"For too long, patients and families have suffered from debilitating, incurable diseases and we know that stem cell research offers hope to millions of Americans across the country," she wrote. "President Obama is committed to supporting responsible and today's ruling was another step in the right direction."

The lawsuit was filed in 2009 by two scientists who argued that Obama's expansion jeopardized their ability to win government funding for research using adult - ones that have already matured to create specific types of tissues - because it will mean extra competition.

The scientific community applauded the ruling, as did National Institutes of Health Director Francis Collins. "This ruling will help ensure this groundbreaking research can continue to move forward," Collins said in a statement.

Explore further: How to get high-quality RNA from chemically complex plants

0 shares

Related Stories

Judge won't let stem cell money keep flowing (Update)

Sep 07, 2010

(AP) -- A federal judge on Tuesday refused to lift his order blocking federal funding for some stem cell research, saying that a "parade of horribles" predicted by federal officials would not happen.

Feds appeal order blocking stem cell research

Sep 01, 2010

(AP) -- The Obama administration on Tuesday asked a federal judge to lift a restraining order that it says could undercut federally funded embryonic stem cell research.

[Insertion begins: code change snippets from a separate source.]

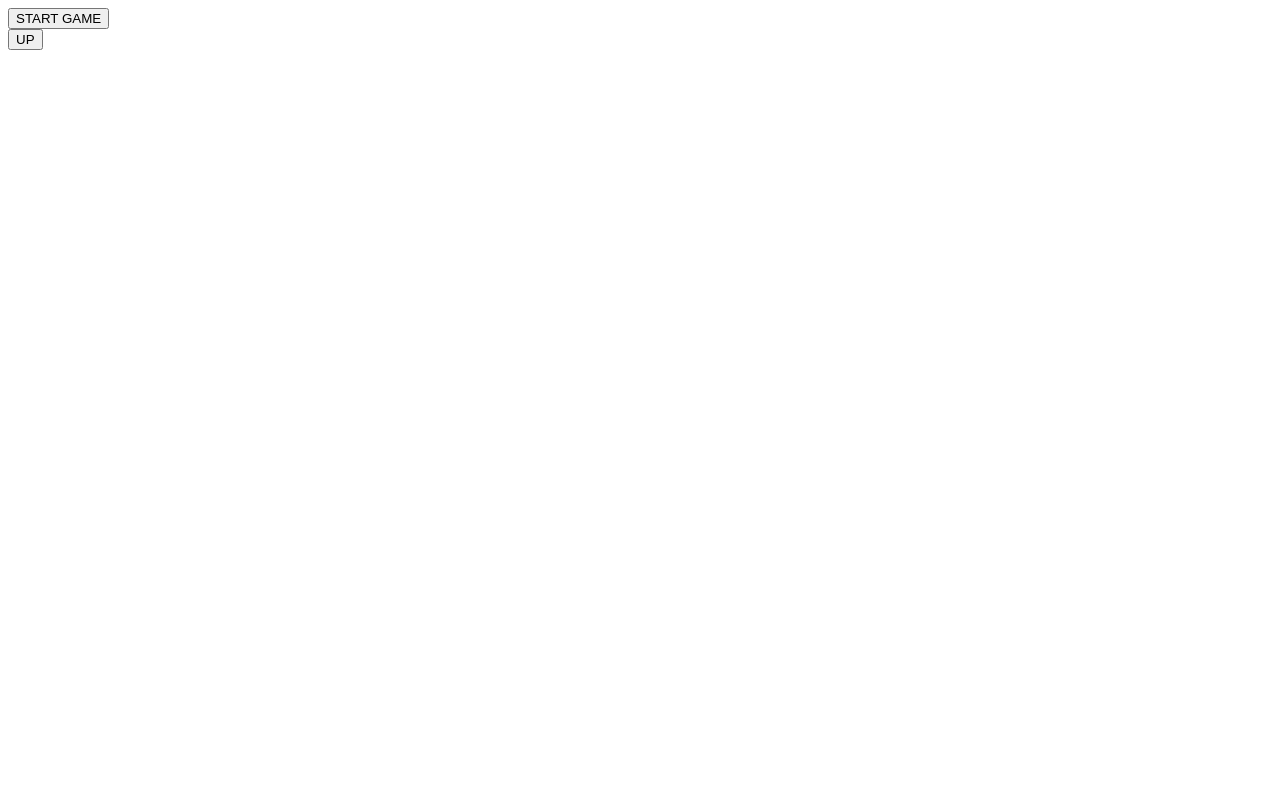
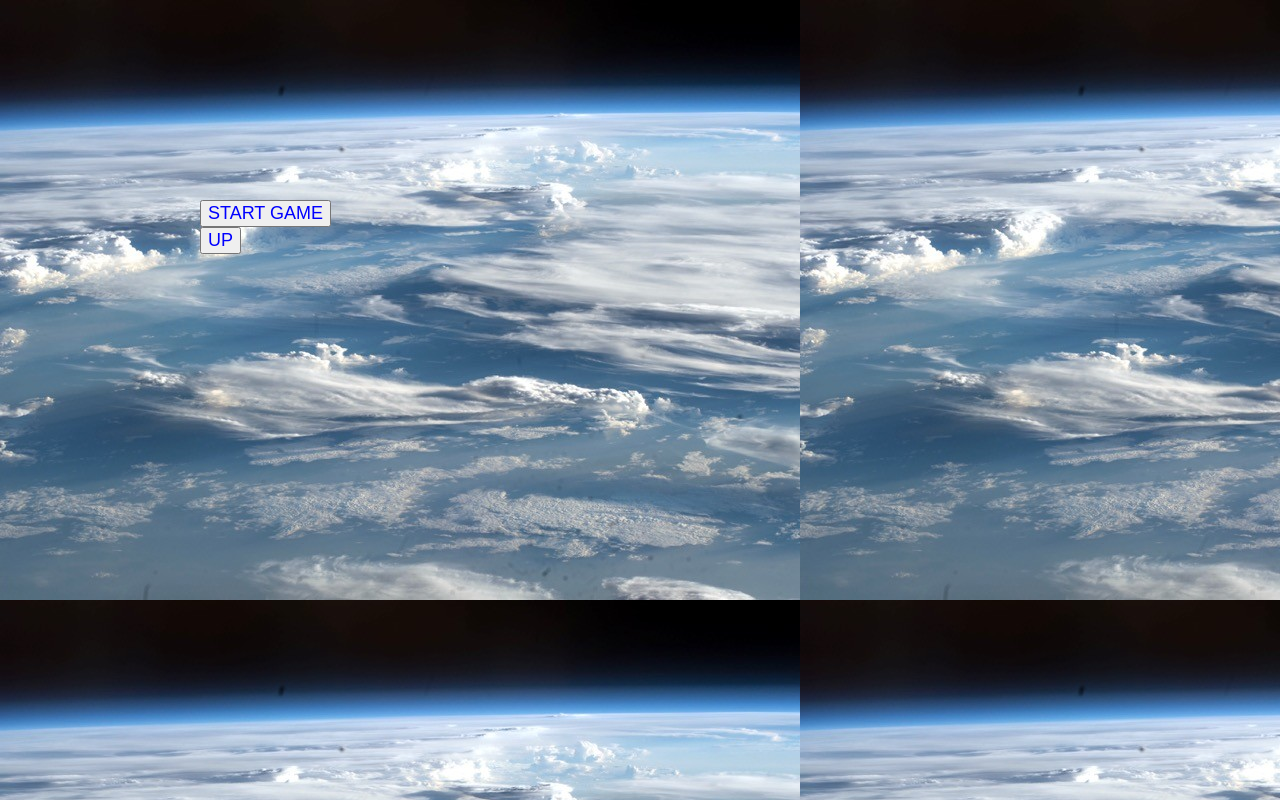
Before and after one commit to naga-sai-chaitanya/Game-Project, a plain HTML site: page index.html in a window 1280 px wide. Drawn offline with Linux system fonts and the light colour scheme.

Commit message:
Update style.css

```diff
--- a/style.css
+++ b/style.css
@@ -1,4 +1,10 @@
-canvas {
-    border:1px solid #d3d3d3;
-    background-color: #f1f1f1;
+body{
+    background-image: url(/d41586-020-01484-5_17978376.jpg);
+    margin:200px;
+    margin-bottom: 50px;
+
 }
+button{
+    font-size: large;
+    color: blue;
+}
```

Court allows US stem cell funding to continue

Apr 29, 2011

A US federal appeals court on Friday ruled that government funding for embryonic stem cell research can go ahead, handing a major victory to President Barack Obama's administration.

Recommended for you

Better mouse model enables colon cancer research

6 hours ago

Every day, it seems, someone in some lab is "curing cancer." Well, it's easy to kill cancer cells in a lab, but in a human, it's a lot more complicated, which is why nearly all cancer drugs fail clinical ...

How to get high-quality RNA from chemically complex plants

May 26, 2015

Ask any molecular plant biologist about RNA extractions and you might just open up the floodgates to the woes of troubleshooting. RNA extraction is a notoriously tricky and sensitive lab procedure. New protocols out of the ...

Plant fertility—how hormones get around

May 26, 2015

Researchers at Tokyo Institute of Technology have identified a transporter protein at the heart of a number of plant processes associated with fertility and possibly aging.

User comments : 0

Please sign in to add a comment. Registration is free, and takes less than a minute. Read more

Click here to reset your password.
Sign in to get notified via email when new comments are made.